> [Work to complete] Gather all lines in the entries below that include the word "target".

Stored data
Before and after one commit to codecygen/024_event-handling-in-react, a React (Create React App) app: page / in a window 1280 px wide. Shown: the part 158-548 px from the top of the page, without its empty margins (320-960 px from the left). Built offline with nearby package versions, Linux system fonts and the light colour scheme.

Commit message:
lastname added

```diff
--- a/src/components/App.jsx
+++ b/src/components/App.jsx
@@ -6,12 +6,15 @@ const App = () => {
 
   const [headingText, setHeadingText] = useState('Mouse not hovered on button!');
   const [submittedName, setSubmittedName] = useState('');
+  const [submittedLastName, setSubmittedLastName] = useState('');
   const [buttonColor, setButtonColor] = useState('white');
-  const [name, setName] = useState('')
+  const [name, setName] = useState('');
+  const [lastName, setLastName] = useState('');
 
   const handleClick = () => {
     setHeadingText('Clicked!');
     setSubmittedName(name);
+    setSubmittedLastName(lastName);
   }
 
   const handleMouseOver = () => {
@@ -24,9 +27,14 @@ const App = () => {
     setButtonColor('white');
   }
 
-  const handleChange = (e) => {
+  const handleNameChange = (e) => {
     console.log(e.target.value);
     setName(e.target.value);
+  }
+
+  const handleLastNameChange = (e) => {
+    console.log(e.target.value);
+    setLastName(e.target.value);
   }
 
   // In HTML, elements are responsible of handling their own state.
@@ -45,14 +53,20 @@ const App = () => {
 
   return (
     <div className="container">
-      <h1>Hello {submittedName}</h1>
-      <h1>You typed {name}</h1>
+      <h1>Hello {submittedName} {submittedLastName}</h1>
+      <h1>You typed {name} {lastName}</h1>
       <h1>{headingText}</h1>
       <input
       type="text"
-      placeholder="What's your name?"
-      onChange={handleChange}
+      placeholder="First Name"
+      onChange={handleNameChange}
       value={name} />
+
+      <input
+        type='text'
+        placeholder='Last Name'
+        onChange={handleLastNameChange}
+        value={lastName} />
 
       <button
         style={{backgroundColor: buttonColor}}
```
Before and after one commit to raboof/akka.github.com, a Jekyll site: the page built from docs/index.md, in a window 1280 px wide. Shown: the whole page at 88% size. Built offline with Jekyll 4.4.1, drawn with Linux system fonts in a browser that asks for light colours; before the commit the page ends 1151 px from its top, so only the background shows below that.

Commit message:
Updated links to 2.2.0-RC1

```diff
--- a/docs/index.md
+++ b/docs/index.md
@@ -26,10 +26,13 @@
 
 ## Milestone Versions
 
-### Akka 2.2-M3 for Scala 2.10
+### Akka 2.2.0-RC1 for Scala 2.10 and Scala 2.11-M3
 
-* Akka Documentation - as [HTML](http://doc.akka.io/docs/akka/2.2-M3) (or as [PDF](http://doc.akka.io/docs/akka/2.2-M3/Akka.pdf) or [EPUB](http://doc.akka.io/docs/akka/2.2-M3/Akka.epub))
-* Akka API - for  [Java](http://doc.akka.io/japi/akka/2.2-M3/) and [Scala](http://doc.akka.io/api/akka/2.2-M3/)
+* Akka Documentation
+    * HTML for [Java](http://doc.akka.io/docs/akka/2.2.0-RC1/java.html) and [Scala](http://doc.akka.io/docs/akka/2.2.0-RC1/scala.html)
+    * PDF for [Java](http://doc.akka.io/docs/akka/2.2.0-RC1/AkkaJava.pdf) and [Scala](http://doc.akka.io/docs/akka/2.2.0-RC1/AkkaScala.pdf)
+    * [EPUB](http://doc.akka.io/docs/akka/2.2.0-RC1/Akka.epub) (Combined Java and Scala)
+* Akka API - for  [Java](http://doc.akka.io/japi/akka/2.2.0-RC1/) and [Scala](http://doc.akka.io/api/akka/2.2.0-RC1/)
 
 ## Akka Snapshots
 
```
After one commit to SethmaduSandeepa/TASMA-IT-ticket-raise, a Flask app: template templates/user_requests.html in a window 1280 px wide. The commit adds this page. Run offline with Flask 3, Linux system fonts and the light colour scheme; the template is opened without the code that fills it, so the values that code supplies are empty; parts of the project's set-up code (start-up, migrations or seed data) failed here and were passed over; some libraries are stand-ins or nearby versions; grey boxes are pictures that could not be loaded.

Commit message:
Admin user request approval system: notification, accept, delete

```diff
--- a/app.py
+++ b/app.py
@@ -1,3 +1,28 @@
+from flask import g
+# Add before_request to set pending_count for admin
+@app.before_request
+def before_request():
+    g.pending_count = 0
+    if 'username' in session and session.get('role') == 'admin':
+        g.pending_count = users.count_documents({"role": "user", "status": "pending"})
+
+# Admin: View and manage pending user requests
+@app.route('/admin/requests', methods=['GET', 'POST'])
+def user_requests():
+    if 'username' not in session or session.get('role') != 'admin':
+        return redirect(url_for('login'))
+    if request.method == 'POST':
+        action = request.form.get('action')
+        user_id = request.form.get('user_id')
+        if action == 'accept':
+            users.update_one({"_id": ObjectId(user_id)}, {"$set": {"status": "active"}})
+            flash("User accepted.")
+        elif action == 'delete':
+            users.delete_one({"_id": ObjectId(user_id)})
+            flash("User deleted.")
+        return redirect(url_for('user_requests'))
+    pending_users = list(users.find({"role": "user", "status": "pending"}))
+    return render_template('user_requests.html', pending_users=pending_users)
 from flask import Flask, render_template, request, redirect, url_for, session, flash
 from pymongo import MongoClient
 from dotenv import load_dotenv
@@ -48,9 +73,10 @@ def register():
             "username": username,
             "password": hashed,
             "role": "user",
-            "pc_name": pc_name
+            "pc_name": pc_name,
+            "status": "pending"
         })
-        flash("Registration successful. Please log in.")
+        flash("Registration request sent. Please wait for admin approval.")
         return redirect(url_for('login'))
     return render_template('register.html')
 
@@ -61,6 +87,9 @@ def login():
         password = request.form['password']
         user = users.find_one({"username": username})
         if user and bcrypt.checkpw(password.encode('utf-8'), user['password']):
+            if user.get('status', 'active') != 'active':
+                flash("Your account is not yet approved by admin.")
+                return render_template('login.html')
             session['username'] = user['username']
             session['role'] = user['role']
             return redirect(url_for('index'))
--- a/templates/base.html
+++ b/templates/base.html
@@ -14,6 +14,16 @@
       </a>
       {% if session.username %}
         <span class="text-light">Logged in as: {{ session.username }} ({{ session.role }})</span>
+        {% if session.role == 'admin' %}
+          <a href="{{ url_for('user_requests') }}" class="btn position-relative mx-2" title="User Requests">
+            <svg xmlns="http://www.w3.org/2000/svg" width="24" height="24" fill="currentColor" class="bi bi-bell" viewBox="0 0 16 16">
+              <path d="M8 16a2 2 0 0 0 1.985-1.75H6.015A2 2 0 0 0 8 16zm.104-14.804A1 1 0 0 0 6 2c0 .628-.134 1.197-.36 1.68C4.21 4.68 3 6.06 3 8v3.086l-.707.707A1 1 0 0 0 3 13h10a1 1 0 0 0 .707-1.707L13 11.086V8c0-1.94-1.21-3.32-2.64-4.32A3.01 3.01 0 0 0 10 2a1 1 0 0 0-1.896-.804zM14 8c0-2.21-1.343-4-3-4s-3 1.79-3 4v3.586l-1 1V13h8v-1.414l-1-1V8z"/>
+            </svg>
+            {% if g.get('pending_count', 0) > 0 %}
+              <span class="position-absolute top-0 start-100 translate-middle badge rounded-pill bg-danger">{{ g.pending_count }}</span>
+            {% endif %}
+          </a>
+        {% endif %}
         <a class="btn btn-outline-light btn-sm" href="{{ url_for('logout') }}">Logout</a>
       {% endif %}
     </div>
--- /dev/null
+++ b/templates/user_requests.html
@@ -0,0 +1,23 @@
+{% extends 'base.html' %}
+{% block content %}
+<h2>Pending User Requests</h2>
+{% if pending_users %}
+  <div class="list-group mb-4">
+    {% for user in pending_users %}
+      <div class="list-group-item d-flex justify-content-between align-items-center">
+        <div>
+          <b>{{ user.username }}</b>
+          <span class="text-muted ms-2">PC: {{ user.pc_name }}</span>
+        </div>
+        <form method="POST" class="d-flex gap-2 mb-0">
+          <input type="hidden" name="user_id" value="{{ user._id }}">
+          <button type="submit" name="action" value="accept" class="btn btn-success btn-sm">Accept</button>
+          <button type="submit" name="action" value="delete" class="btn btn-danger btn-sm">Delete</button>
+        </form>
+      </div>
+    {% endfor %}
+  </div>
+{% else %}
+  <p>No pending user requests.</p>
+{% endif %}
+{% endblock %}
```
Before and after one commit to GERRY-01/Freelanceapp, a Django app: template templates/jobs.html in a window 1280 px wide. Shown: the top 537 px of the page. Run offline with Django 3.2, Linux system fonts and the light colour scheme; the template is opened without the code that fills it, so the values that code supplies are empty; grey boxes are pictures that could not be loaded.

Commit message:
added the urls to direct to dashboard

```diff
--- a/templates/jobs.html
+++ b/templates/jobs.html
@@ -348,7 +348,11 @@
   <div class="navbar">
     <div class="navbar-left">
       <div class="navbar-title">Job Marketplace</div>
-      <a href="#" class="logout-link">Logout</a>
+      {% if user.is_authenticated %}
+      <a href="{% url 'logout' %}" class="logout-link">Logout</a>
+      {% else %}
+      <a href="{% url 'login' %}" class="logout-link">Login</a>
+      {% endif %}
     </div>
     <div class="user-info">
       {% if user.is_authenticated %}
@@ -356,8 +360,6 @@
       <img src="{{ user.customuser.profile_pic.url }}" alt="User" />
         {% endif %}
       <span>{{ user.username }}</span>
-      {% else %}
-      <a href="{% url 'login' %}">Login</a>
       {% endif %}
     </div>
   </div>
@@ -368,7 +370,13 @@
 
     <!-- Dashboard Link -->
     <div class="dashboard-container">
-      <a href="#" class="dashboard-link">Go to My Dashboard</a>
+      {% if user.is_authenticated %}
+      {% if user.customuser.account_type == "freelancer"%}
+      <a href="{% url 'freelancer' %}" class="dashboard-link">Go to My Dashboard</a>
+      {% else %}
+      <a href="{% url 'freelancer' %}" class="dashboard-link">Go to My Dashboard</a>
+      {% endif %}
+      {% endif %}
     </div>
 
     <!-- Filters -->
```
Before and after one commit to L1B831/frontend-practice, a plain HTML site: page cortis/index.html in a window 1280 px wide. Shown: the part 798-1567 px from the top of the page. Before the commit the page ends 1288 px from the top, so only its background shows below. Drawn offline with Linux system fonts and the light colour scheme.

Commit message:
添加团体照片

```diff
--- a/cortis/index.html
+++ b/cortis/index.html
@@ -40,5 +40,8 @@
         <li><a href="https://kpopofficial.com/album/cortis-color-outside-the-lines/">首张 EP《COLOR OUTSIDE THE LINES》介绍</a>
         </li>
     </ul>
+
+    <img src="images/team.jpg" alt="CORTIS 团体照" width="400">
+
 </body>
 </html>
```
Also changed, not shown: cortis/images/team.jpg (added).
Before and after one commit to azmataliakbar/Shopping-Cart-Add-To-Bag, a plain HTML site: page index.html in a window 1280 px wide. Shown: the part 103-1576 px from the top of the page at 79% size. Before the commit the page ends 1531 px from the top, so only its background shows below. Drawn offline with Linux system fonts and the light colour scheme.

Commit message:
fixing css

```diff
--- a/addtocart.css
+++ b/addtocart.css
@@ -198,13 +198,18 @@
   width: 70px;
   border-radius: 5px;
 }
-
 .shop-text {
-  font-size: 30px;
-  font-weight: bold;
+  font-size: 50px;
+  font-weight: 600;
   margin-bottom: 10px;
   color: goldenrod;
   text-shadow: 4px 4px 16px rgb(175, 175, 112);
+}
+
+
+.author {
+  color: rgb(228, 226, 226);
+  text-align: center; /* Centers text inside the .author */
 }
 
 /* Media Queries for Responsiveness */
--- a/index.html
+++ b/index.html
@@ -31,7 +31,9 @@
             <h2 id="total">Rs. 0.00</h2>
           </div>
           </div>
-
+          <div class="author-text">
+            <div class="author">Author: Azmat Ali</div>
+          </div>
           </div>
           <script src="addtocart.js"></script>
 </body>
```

> [Exercise result]
     console.log(e.target.value);
     setName(e.target.value);
+    console.log(e.target.value);
+    setLastName(e.target.value);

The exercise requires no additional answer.